(Exercise goal)
Reproduce the whole of the data exactly.

[Stored entries]
=======
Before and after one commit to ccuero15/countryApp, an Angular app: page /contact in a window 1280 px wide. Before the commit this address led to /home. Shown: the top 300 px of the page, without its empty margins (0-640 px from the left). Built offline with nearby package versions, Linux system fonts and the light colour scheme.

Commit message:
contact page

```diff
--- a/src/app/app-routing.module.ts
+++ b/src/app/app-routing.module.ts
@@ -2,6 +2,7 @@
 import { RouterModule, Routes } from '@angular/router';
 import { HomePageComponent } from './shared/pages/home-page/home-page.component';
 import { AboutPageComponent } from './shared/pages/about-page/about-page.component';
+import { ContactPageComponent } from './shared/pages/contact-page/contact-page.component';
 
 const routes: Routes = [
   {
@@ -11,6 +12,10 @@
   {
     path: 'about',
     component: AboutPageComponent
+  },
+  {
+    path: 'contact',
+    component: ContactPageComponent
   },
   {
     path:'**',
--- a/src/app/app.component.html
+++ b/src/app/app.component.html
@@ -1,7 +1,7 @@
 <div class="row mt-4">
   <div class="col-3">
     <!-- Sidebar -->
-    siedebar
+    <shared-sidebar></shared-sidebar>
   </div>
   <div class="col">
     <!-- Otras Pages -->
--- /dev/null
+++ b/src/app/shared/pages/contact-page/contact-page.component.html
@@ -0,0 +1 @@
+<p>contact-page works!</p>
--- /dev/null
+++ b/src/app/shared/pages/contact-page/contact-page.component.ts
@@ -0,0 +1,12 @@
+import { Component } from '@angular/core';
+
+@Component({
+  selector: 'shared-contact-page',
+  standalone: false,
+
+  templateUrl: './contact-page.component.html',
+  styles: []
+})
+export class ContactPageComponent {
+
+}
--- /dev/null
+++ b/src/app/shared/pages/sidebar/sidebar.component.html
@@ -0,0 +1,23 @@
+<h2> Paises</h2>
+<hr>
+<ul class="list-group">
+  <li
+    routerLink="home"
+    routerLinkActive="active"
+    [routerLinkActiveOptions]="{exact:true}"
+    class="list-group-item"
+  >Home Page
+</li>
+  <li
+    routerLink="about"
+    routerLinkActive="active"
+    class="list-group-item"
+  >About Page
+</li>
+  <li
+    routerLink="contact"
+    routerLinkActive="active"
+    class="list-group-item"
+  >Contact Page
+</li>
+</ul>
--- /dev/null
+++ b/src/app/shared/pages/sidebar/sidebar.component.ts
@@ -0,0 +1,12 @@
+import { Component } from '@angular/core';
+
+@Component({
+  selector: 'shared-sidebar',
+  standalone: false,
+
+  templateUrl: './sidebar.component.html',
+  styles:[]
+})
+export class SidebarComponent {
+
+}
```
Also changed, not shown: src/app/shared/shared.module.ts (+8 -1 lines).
=======
(Exercise result)
Before and after one commit to ccuero15/countryApp, an Angular app: page /contact in a window 1280 px wide. Before the commit this address led to /home. Shown: the top 300 px of the page, without its empty margins (0-640 px from the left). Built offline with nearby package versions, Linux system fonts and the light colour scheme.

Commit message:
contact page

```diff
--- a/src/app/app-routing.module.ts
+++ b/src/app/app-routing.module.ts
@@ -2,6 +2,7 @@
 import { RouterModule, Routes } from '@angular/router';
 import { HomePageComponent } from './shared/pages/home-page/home-page.component';
 import { AboutPageComponent } from './shared/pages/about-page/about-page.component';
+import { ContactPageComponent } from './shared/pages/contact-page/contact-page.component';
 
 const routes: Routes = [
   {
@@ -11,6 +12,10 @@
   {
     path: 'about',
     component: AboutPageComponent
+  },
+  {
+    path: 'contact',
+    component: ContactPageComponent
   },
   {
     path:'**',
--- a/src/app/app.component.html
+++ b/src/app/app.component.html
@@ -1,7 +1,7 @@
 <div class="row mt-4">
   <div class="col-3">
     <!-- Sidebar -->
-    siedebar
+    <shared-sidebar></shared-sidebar>
   </div>
   <div class="col">
     <!-- Otras Pages -->
--- /dev/null
+++ b/src/app/shared/pages/contact-page/contact-page.component.html
@@ -0,0 +1 @@
+<p>contact-page works!</p>
--- /dev/null
+++ b/src/app/shared/pages/contact-page/contact-page.component.ts
@@ -0,0 +1,12 @@
+import { Component } from '@angular/core';
+
+@Component({
+  selector: 'shared-contact-page',
+  standalone: false,
+
+  templateUrl: './contact-page.component.html',
+  styles: []
+})
+export class ContactPageComponent {
+
+}
--- /dev/null
+++ b/src/app/shared/pages/sidebar/sidebar.component.html
@@ -0,0 +1,23 @@
+<h2> Paises</h2>
+<hr>
+<ul class="list-group">
+  <li
+    routerLink="home"
+    routerLinkActive="active"
+    [routerLinkActiveOptions]="{exact:true}"
+    class="list-group-item"
+  >Home Page
+</li>
+  <li
+    routerLink="about"
+    routerLinkActive="active"
+    class="list-group-item"
+  >About Page
+</li>
+  <li
+    routerLink="contact"
+    routerLinkActive="active"
+    class="list-group-item"
+  >Contact Page
+</li>
+</ul>
--- /dev/null
+++ b/src/app/shared/pages/sidebar/sidebar.component.ts
@@ -0,0 +1,12 @@
+import { Component } from '@angular/core';
+
+@Component({
+  selector: 'shared-sidebar',
+  standalone: false,
+
+  templateUrl: './sidebar.component.html',
+  styles:[]
+})
+export class SidebarComponent {
+
+}
```
Also changed, not shown: src/app/shared/shared.module.ts (+8 -1 lines).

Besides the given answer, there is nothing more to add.